  • How they handled it: Robin handed down an ultimatum (I am GOING to go have sex with people!). Her husband spent six months actively flouting the rules they’d laid down together, and the only one he willingly followed was “keep your mouth shut”. These are not respectful behaviors on either end.
  • I am not hating on Robin Rinaldi!
    Please don’t mistake me; Rinaldi is a grown woman who saw that her needs were not being met within her marriage and took steps to place herself in a situation that was right for her. She had lots of sex (awesome!) and opened up to new aspects of herself, and ultimately seems to have landed in a situation that is more comfortable for her.
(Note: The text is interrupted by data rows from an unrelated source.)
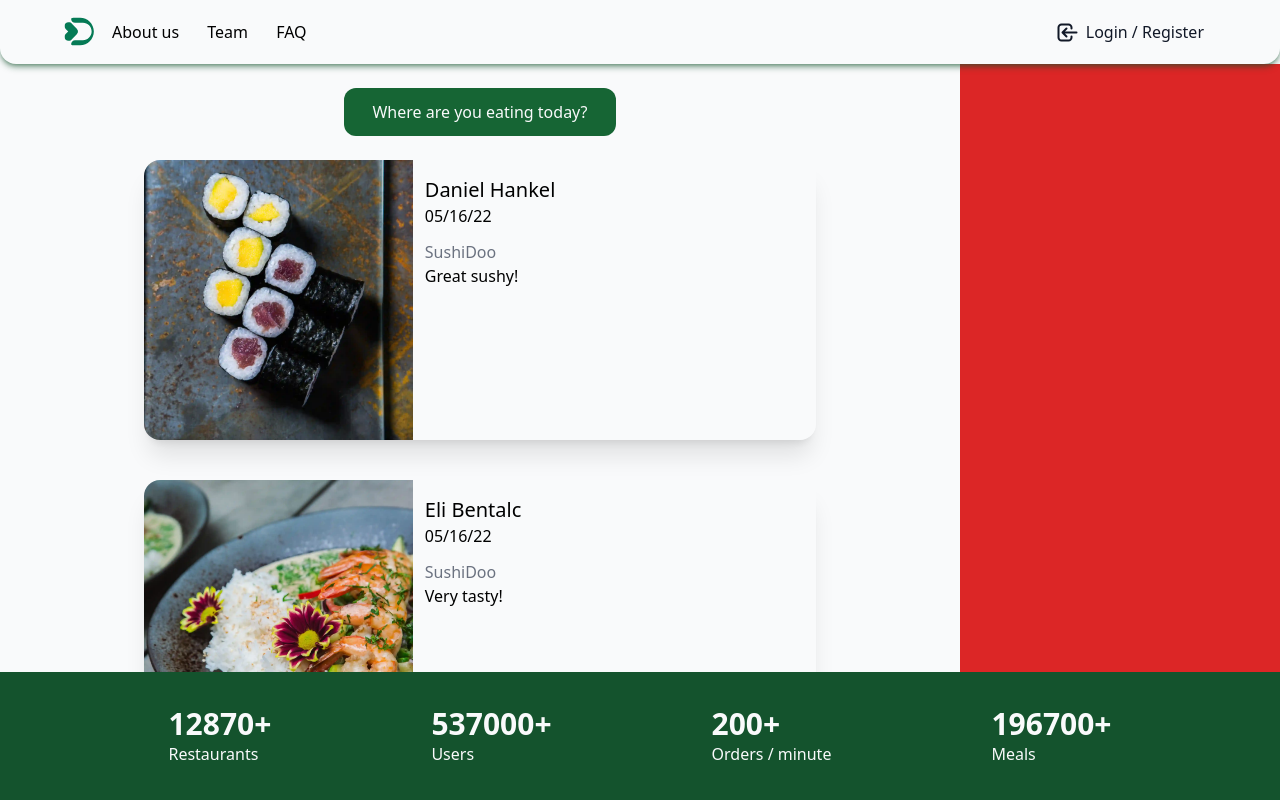
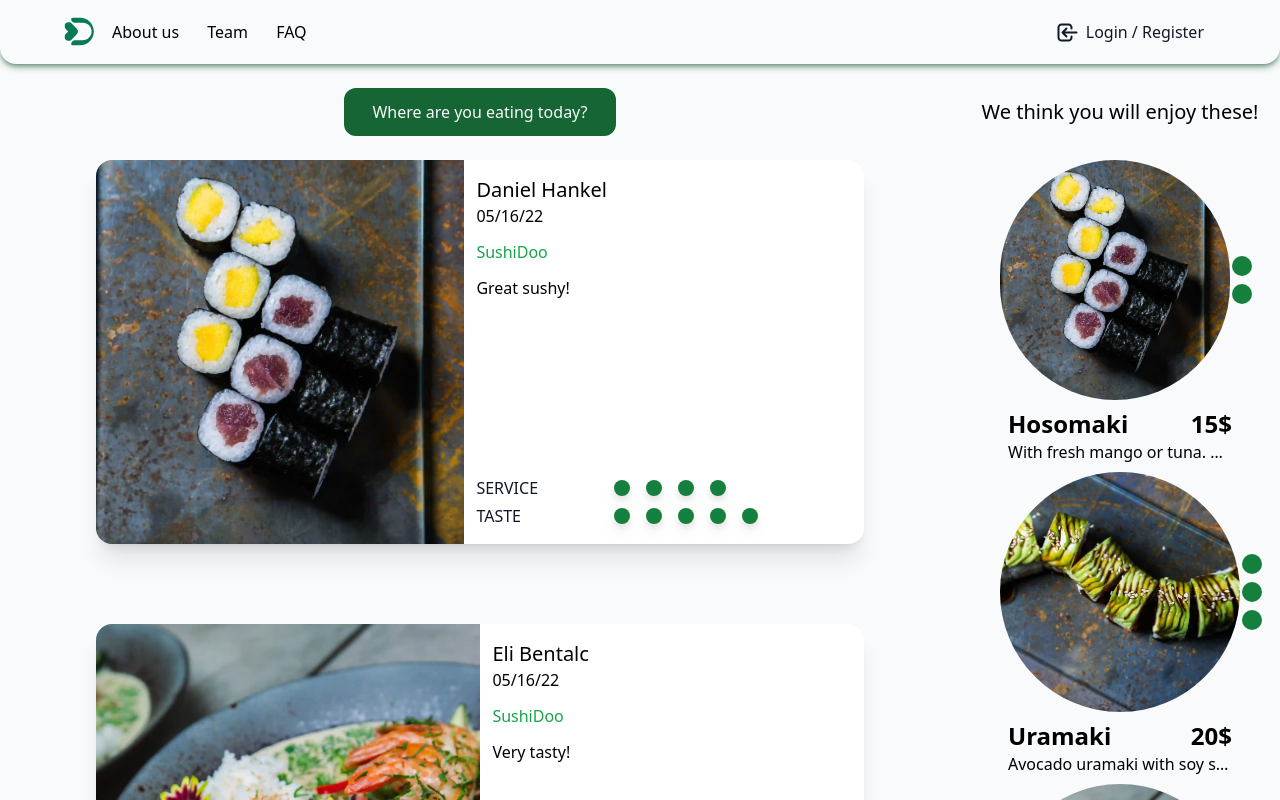
Before and after one commit to LessJakub/Salver, an Angular app in the folder Client/: page /activity in a window 1280 px wide. Shown: the top 800 px of the page. Built offline with nearby package versions, Linux system fonts and the light colour scheme.

Commit message:
Finish general activity layout

```diff
--- a/Client/src/app/user-activity/user-activity.component.html
+++ b/Client/src/app/user-activity/user-activity.component.html
@@ -1,27 +1,53 @@
 <!-- Activity wall -->
 <div class="basis-3/4 flex flex-col h-full">
+    <!-- Section button - Add post -->
     <div class="h-24 w-full flex items-center justify-center">
         <button type="button" class="bg-green-800 px-7 py-3 rounded-xl text-gray-50 font-medium hover:bg-green-900">Where are you eating today?</button>
     </div>
-    <div class="overflow-y-auto overflow-x-clip grow w-full relative">
-        <div class="absolute top-0 left-0 flex flex-col items-stretch mx-36 space-y-10">
-            <div *ngFor="let post of fetchedPosts" class="rounded-2xl shadow-xl flex">
-                <img src={{post.imageURL}} class="w-2/5 object-contain rounded-tl-2xl rounded-bl-2xl">
-                <div class="flex flex-col w-full h-full mx-3 my-4">
+
+    <!-- Post list -->
+    <div class="grow w-full flex flex-col items-center space-y-20 mb-10">
+
+        <!-- Post -->
+        <div *ngFor="let post of fetchedPosts" class="rounded-2xl shadow-xl flex w-full h-96 max-w-3xl bg-white">
+            <!-- Post image -->
+            <img src={{post.imageURL}} class="h-full object-contain rounded-tl-2xl rounded-bl-2xl ">
+
+            <!-- Post text area-->
+            <div class="flex flex-col w-full h-full px-3 py-4 justify-between relative">
+                <div class="grow min-h-0 flex flex-col">
                     <div class="mb-3">
                         <h3 class="text-xl">{{ post.user }}</h3>
                         <p> {{ prettyTimeFromDate(post.date) }}</p>
                     </div>
-                    <p class="text-gray-500"> {{ post.taggedRestaurant }}</p>
-                    <p>{{ post.description }}</p> <!-- abbreviate too long desc./set max length like twitter-->
+                    <p class="text-green-600 font-medium mb-3"> {{ post.taggedRestaurant }}</p>
+                    <p class="grow overflow-hidden relative after:absolute after:bottom-0 after:left-0 after:h-10 after:w-full after:bg-gradient-to-t after:from-white">{{ post.description }}</p> <!-- abbreviate too long desc./set max length like twitter-->
+                </div>
+
+                <!-- Post grades -->
+                <div class="pt-4 w-3/4 space-y-1">
+                    <!-- The additional divs are necessary due to h-full and w-full set on grade-component -->
+                    <div><app-grade-component [grade]="4" [name]="'Service'" [isInline]="true"></app-grade-component></div>
+                    <div><app-grade-component [grade]="5" [name]="'Taste'" [isInline]="true"></app-grade-component></div>
                 </div>
             </div>
         </div>
+
     </div>
 
 </div>
 
 <!-- Reccomendations -->
-<div class="bg-red-600 basis-1/4 h-full">
+<div class="basis-1/4 h-full flex flex-col items-center">
+    <!-- Section header-->
+    <div class="h-24 flex items-center">
+        <h2 class="text-xl font-medium">We think you will enjoy these!</h2>
+    </div>
 
+    <!-- Reccomendation list-->
+    <ng-container *ngFor="let rec of reccomendations">
+
+        <app-search-tile [model]="rec"></app-search-tile>
+
+    </ng-container>
 </div>
--- a/Client/src/app/user-activity/user-activity.component.ts
+++ b/Client/src/app/user-activity/user-activity.component.ts
@@ -1,6 +1,9 @@
 import { Component, OnInit } from '@angular/core';
 
 import { Post } from '../models/post';
+import { Dish } from '../models/Dish';
+import { GradeComponentComponent } from '../overlays/dish-overlay/grade-component/grade-component.component';
+import { SearchTileComponent } from '../search-page/search-tile/search-tile.component';
 
 @Component({
   selector: 'app-user-activity',
@@ -13,13 +16,22 @@ export class UserActivityComponent implements OnInit {
   constructor() { }
 
   fetchedPosts : Post[] | null;
+  reccomendations : Dish[] | null;
 
   ngOnInit(): void {
     this.fetchedPosts = [
       {date: new Date(2022, 4, 16), likes: 13, imageURL: "/assets/images/3W2A0606@0.5x.webp", description: "Great sushy!", taggedRestaurant: "SushiDoo", user: "Daniel Hankel"},
       {date: new Date(2022, 4, 16), likes: 2, imageURL: "/assets/images/W2A6423@0.5x.webp", description: "Very tasty!", taggedRestaurant: "SushiDoo", user: "Eli Bentalc"},
       {date: new Date(2022, 4, 17), likes: 134, imageURL: "/assets/images/3W2A0925@0.5x.webp", description: "A bit bland", taggedRestaurant: "SushiDoo", user: "Margaret Nam"},
-      {date: new Date(2022, 4, 11), likes: 8, imageURL: "/assets/images/3W2A0956@0.5x.webp", description: "Wow, this is such a nice place with fantastic food. If you're looking for great sushi and very friendly sushimasters then this is the spot! I've been to many sushi bars but this one is going to really make me visit over and over again! 100% reccomend!", taggedRestaurant: "SushiDoo", user: "Billie Thongroght"}
+      {date: new Date(2022, 4, 11), likes: 8, imageURL: "/assets/images/3W2A0956@0.5x.webp", description: "Wow, this is such a nice place with fantastic food. If you're looking for great sushi and very friendly sushimasters then this is the spot! I've been to many sushi bars but this one is going to really make me visit over and over again! 100% reccomend! By the way check out my account for other reccomendations of the best restaurants round town!", taggedRestaurant: "SushiDoo", user: "Billie Thongroght"}
+    ]
+
+    this.reccomendations = [
+      {name:"Hosomaki", imageURL:["/assets/images/3W2A0606@0.5x.webp", "/assets/images/3W2A0606@0.5x.webp"], grade:2, description:"With fresh mango or tuna. 6 pcs",price:15, restaurant: "Japan Sun"},
+      {name:"Uramaki",  imageURL:["/assets/images/3W2A0699@0.5x.webp", "/assets/images/3W2A0699@0.5x.webp"], grade:3, description:"Avocado uramaki with soy sauce.", price:20, restaurant: "Japan Sun"},
+      {name:"Curry & Shrimps", imageURL:["/assets/images/W2A6423@0.5x.webp", "/assets/images/W2A6423@0.5x.webp"],  grade:5, description:"Green curry with shrimps, vegetables and jasmin rice", price:23, restaurant: "Japan Sun"},
+      {name:"Fried Ice-Cream", imageURL:["/assets/images/W2A6500@0.5x.webp", "/assets/images/W2A6500@0.5x.webp"], grade:5, description:"Fried ice cream with mango pulp", price:17,restaurant: "Japan Sun"},
+      {name:"Fusion Rolls", imageURL:["/assets/images/W2A6389@0.5x.webp"], grade:4, description:"Salmon marinated in togarashi, avocado, mango sauce, micro greens", price:24, restaurant: "Japan Sun"},
     ]
   }
 
```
    But the way she did it was NOT by having an open marriage. She and her husband physically and emotional separated themselves from their commitment to each other and dated other people while they tried to figure out if their marriage was fixable. It’s not an uncommon end to marriage, and it wasn’t, by outward appearances, a particularly devastating one, but to call it polyamory (or open marriage) is to portray consensual non-monogamy as ruinous and dangerous–a last-ditch, wild-oats patch on an already failing marriage, and one more likely to end that marriage than save it–and that’s not fair to those of us who, with the blessing (not just “permission”) of our partners explore intimacy, love, and yeah, plenty of hot sex with other people.

    Blessings,
    Kathleen

    Advertisements

    3 Comments »

    1. I love what you have written – it completely mirrors my own thoughts on polyamory and is why my wife and I are starting our journey 😊

    2. Fruit Taster said,

      I couldn’t agree more. Well said.

    3. Catie said,

      We listened to an interview with Dan Savage and Rinaldi. I wanted to scream. More of the latter and not enough of the former. What she happily, buoyantly described was not polyamory—and it made me mad that *this* person was taking more airspace than a well respected Savage Love. That man gets it.
      Your last paragraph is eloquently written and sums up exactly how I feel. Thank you for sharing!


    Leave a Reply

    Fill in your details below or click an icon to log in:

    WordPress.com Logo

    You are commenting using your WordPress.com account. Log Out / Change )

    Twitter picture

    You are commenting using your Twitter account. Log Out / Change )

    Facebook photo

    You are commenting using your Facebook account. Log Out / Change )

    Google+ photo

    You are commenting using your Google+ account. Log Out / Change )

    Connecting to %s

    %d bloggers like this: